Dataset excerpts:
···
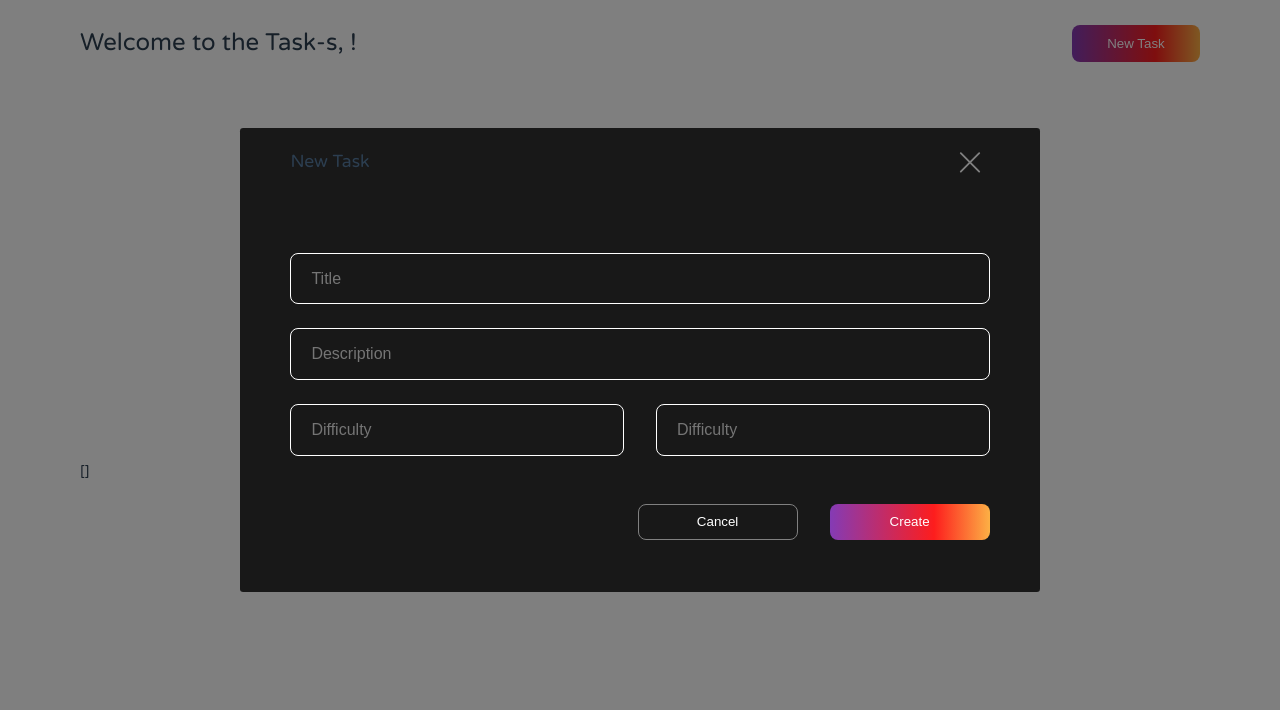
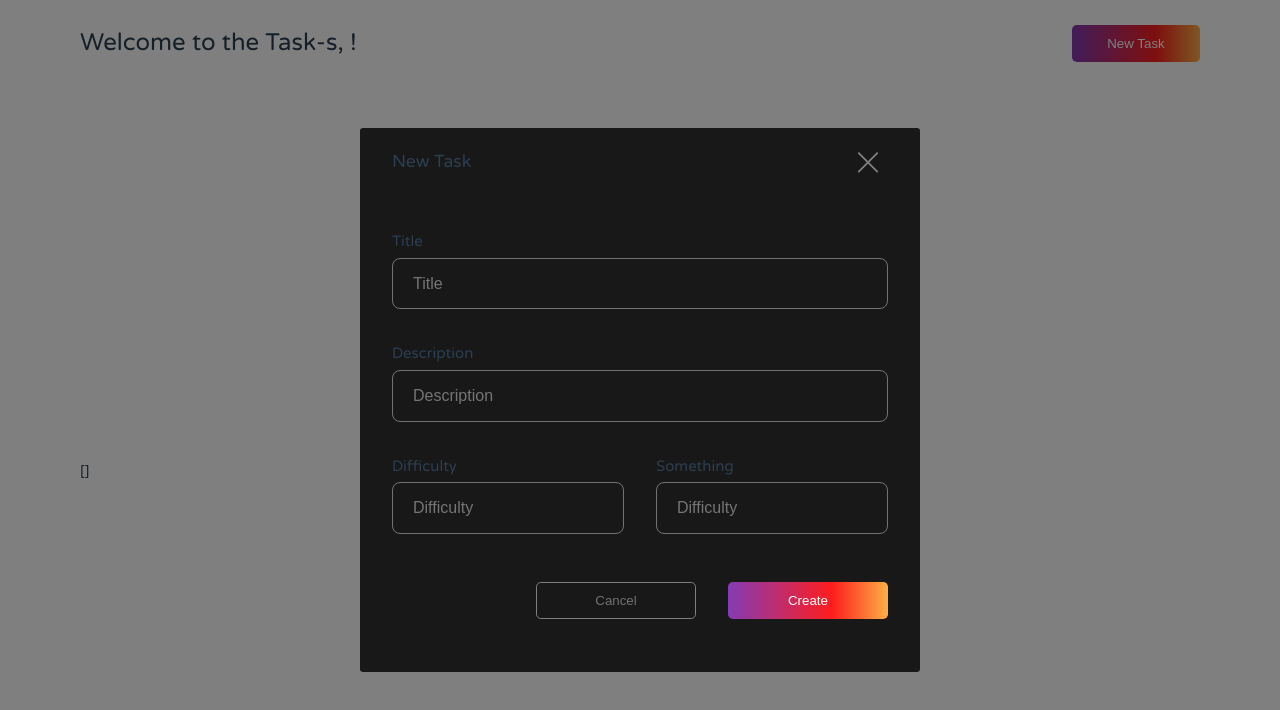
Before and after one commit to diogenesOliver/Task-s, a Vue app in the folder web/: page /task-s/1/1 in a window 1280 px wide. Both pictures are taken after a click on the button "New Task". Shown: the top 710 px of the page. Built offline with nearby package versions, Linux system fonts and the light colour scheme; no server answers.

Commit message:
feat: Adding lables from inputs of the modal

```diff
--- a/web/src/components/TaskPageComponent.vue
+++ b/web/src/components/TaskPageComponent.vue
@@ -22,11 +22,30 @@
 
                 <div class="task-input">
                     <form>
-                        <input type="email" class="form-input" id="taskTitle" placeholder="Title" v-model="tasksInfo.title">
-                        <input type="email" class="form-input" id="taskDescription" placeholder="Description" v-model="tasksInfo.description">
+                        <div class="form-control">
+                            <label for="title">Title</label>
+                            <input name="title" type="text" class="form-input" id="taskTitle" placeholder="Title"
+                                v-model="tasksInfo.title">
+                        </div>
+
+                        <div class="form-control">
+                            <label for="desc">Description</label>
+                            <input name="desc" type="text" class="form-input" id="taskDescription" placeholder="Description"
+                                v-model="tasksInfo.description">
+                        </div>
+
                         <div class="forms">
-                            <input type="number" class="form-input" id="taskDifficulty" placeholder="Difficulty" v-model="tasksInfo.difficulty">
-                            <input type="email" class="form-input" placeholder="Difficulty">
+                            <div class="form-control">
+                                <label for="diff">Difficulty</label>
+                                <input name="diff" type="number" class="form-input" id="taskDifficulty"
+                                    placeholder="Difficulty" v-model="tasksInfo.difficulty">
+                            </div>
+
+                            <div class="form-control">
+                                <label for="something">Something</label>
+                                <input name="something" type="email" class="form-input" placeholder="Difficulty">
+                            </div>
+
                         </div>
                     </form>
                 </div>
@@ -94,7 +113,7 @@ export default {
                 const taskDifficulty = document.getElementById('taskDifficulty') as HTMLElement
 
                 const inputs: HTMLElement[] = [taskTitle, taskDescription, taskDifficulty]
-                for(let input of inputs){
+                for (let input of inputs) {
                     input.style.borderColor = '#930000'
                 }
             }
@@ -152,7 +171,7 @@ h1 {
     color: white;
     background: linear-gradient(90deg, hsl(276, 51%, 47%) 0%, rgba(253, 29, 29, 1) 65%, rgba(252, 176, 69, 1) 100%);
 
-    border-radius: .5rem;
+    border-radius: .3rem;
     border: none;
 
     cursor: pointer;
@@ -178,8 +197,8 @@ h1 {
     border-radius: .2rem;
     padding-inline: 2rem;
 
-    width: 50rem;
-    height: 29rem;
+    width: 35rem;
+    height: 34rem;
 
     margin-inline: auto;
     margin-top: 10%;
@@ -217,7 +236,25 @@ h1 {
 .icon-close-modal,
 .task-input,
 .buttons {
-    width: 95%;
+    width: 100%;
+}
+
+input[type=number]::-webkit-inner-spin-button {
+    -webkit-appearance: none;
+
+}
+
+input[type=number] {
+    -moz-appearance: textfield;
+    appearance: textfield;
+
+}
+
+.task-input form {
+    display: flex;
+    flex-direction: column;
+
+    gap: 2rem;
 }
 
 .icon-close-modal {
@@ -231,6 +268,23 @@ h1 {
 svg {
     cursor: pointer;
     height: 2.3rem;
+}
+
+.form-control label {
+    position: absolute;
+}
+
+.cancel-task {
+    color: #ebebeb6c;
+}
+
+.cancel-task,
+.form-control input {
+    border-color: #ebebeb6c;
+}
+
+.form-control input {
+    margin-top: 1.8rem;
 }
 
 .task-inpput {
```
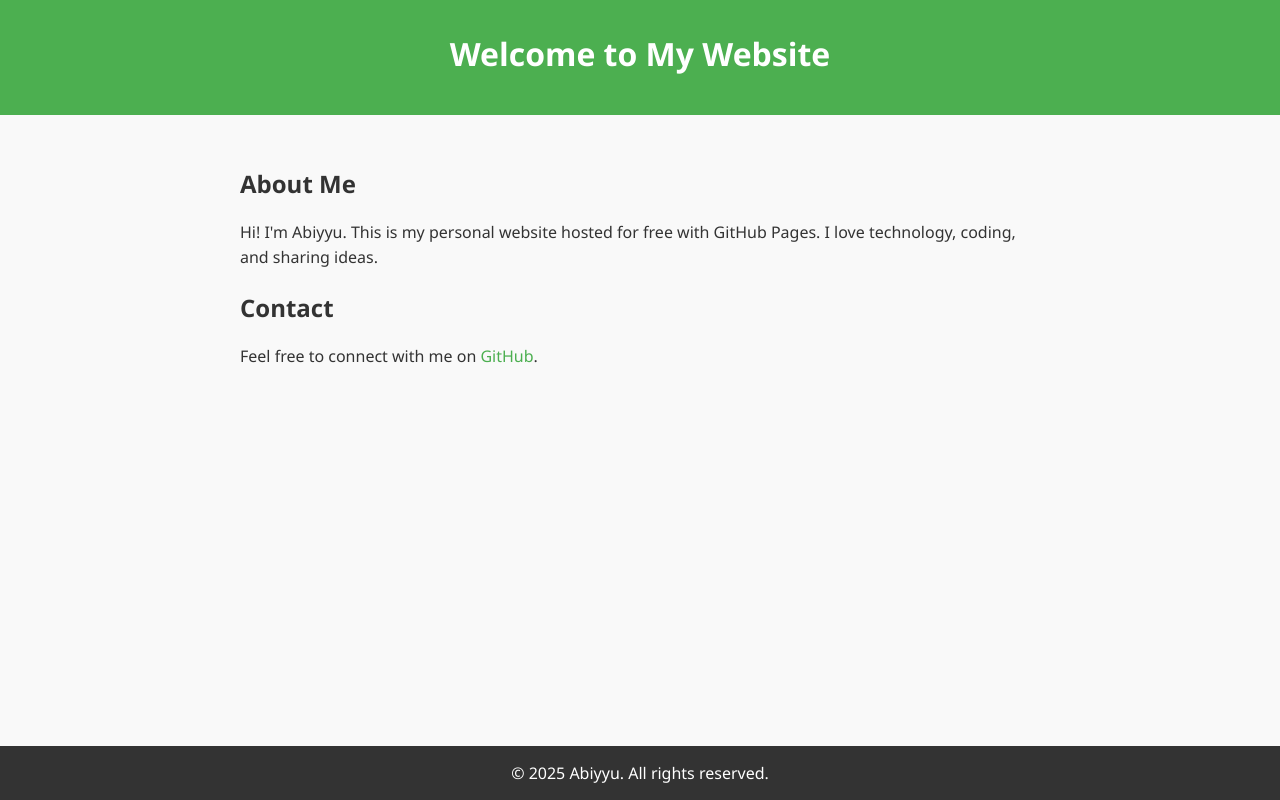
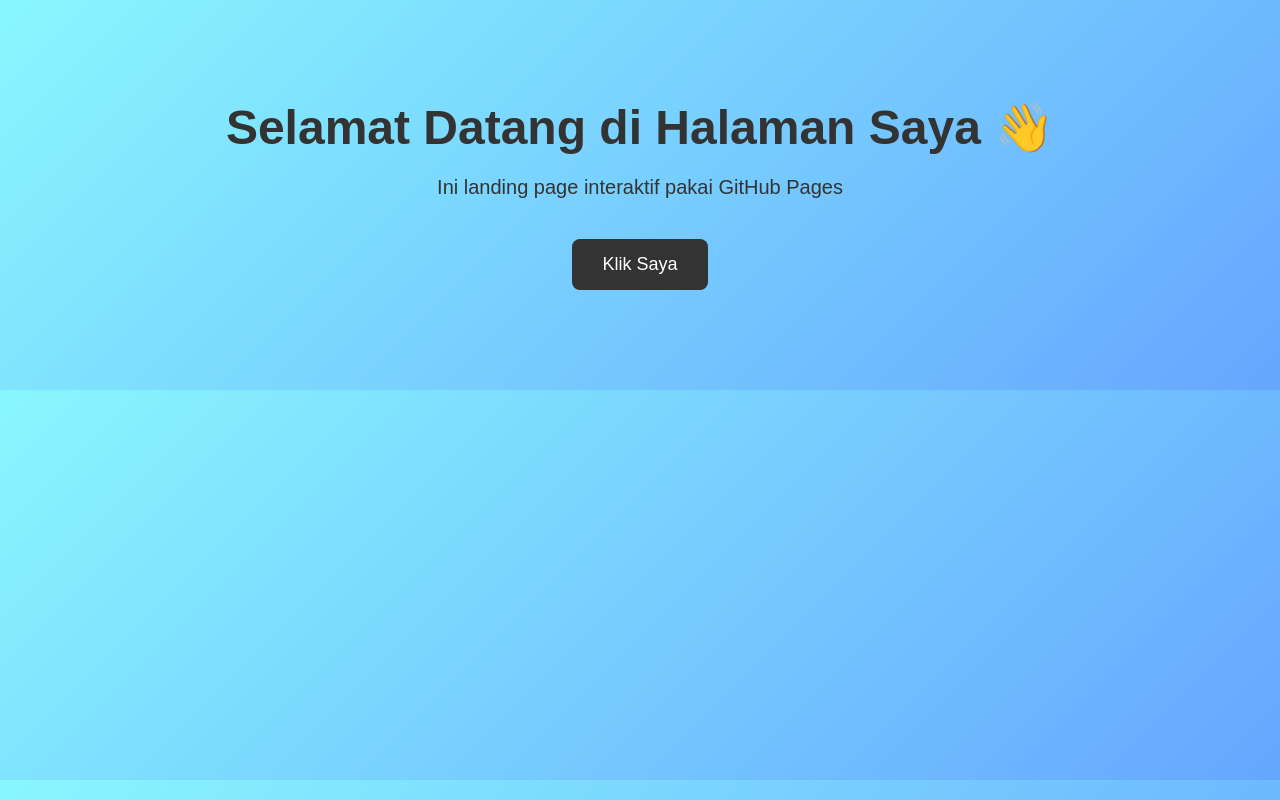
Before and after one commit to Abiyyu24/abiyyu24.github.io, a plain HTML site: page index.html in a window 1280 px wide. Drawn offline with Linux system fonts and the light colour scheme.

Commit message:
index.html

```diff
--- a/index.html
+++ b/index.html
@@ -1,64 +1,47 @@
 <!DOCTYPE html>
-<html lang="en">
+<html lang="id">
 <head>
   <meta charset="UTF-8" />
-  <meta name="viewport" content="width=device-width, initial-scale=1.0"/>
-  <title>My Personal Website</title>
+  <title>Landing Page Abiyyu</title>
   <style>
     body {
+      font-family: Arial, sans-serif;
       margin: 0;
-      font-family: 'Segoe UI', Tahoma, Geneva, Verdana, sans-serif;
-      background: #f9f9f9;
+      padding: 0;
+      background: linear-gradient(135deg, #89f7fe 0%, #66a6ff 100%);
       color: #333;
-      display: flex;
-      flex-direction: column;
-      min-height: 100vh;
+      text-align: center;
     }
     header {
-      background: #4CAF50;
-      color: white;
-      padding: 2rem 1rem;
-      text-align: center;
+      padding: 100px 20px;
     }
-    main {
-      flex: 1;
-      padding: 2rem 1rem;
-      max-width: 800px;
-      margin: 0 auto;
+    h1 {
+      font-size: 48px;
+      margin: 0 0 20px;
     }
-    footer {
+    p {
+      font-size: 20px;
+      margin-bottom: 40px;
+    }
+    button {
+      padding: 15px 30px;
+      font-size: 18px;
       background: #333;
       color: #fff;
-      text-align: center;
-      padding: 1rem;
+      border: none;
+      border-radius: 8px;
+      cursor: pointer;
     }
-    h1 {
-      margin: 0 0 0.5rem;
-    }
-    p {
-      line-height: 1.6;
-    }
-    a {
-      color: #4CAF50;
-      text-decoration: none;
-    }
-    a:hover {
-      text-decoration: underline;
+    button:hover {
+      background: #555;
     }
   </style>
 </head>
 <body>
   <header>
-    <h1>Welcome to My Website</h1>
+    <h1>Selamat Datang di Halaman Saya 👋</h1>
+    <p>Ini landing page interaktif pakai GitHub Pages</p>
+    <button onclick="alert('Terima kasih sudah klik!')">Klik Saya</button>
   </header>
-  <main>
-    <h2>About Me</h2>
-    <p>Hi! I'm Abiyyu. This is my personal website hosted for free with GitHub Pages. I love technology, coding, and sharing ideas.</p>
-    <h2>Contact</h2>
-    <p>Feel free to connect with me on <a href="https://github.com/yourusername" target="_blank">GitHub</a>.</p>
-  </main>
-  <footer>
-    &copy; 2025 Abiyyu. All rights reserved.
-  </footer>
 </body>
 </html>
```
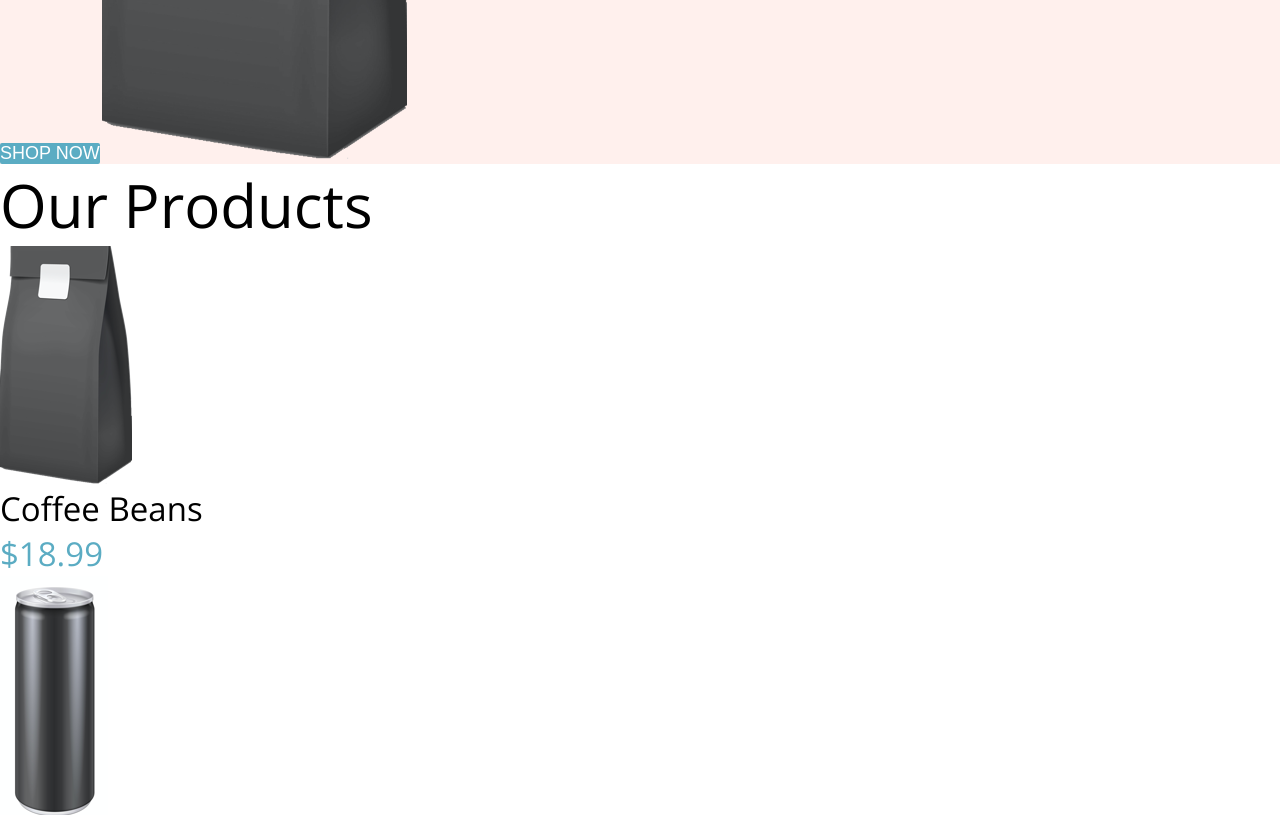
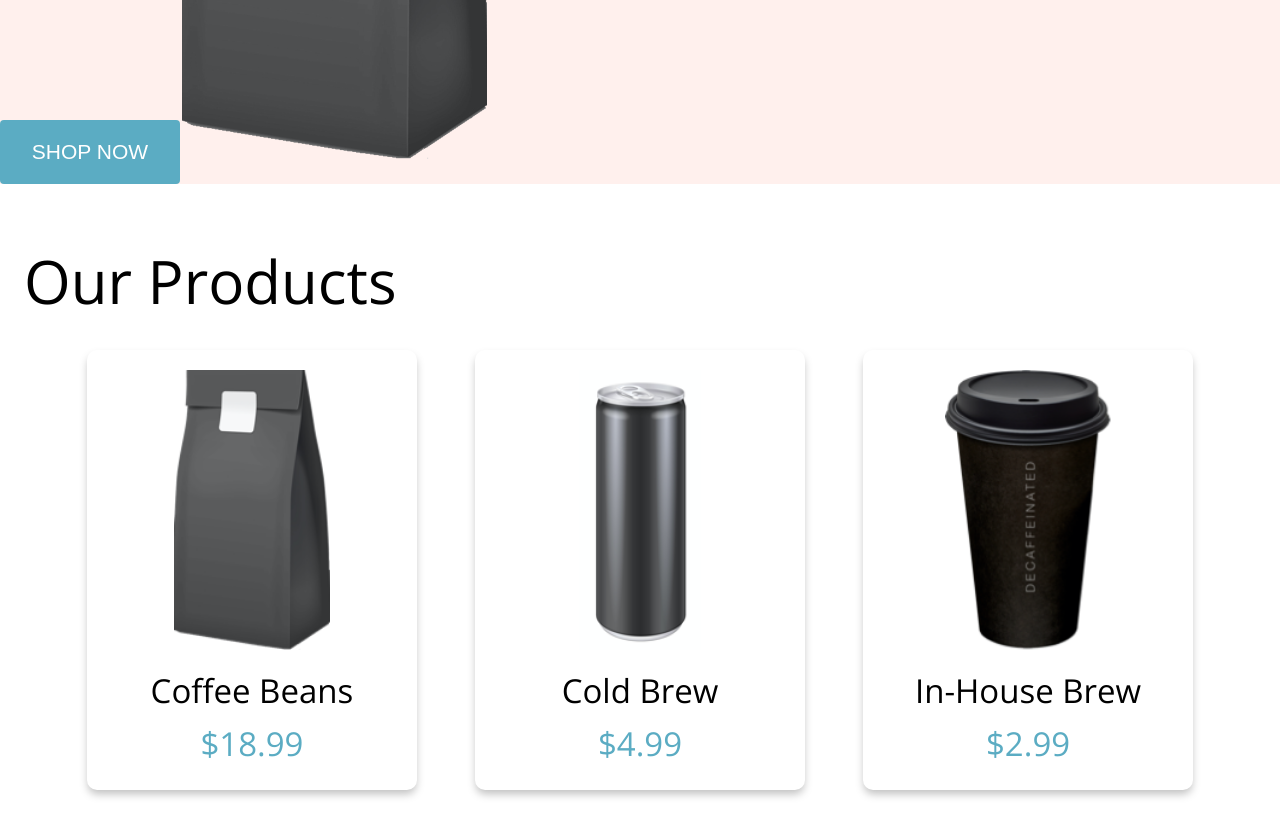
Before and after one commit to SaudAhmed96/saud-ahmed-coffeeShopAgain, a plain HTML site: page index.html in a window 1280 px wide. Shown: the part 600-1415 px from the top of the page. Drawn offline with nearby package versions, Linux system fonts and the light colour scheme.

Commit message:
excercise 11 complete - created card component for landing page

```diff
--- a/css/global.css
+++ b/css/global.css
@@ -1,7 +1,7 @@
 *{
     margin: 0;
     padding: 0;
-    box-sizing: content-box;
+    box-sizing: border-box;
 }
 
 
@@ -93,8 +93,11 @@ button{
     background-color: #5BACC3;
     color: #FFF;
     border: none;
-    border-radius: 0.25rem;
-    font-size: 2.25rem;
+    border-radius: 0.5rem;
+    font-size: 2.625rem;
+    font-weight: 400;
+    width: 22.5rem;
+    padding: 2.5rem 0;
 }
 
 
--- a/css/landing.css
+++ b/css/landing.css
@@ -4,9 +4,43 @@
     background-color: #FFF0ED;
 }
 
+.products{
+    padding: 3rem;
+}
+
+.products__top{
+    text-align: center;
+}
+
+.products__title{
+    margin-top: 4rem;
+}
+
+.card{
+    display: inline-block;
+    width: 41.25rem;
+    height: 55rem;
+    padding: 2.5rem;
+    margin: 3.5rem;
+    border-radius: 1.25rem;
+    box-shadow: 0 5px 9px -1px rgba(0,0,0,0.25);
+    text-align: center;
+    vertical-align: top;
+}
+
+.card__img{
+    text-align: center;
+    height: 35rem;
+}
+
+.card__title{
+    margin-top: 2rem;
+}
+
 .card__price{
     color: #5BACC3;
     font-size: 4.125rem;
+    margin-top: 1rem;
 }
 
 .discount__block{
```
···
Assignment: Figure out how many lines above include the string "padding", then report that number and nothing else.

Solution: 11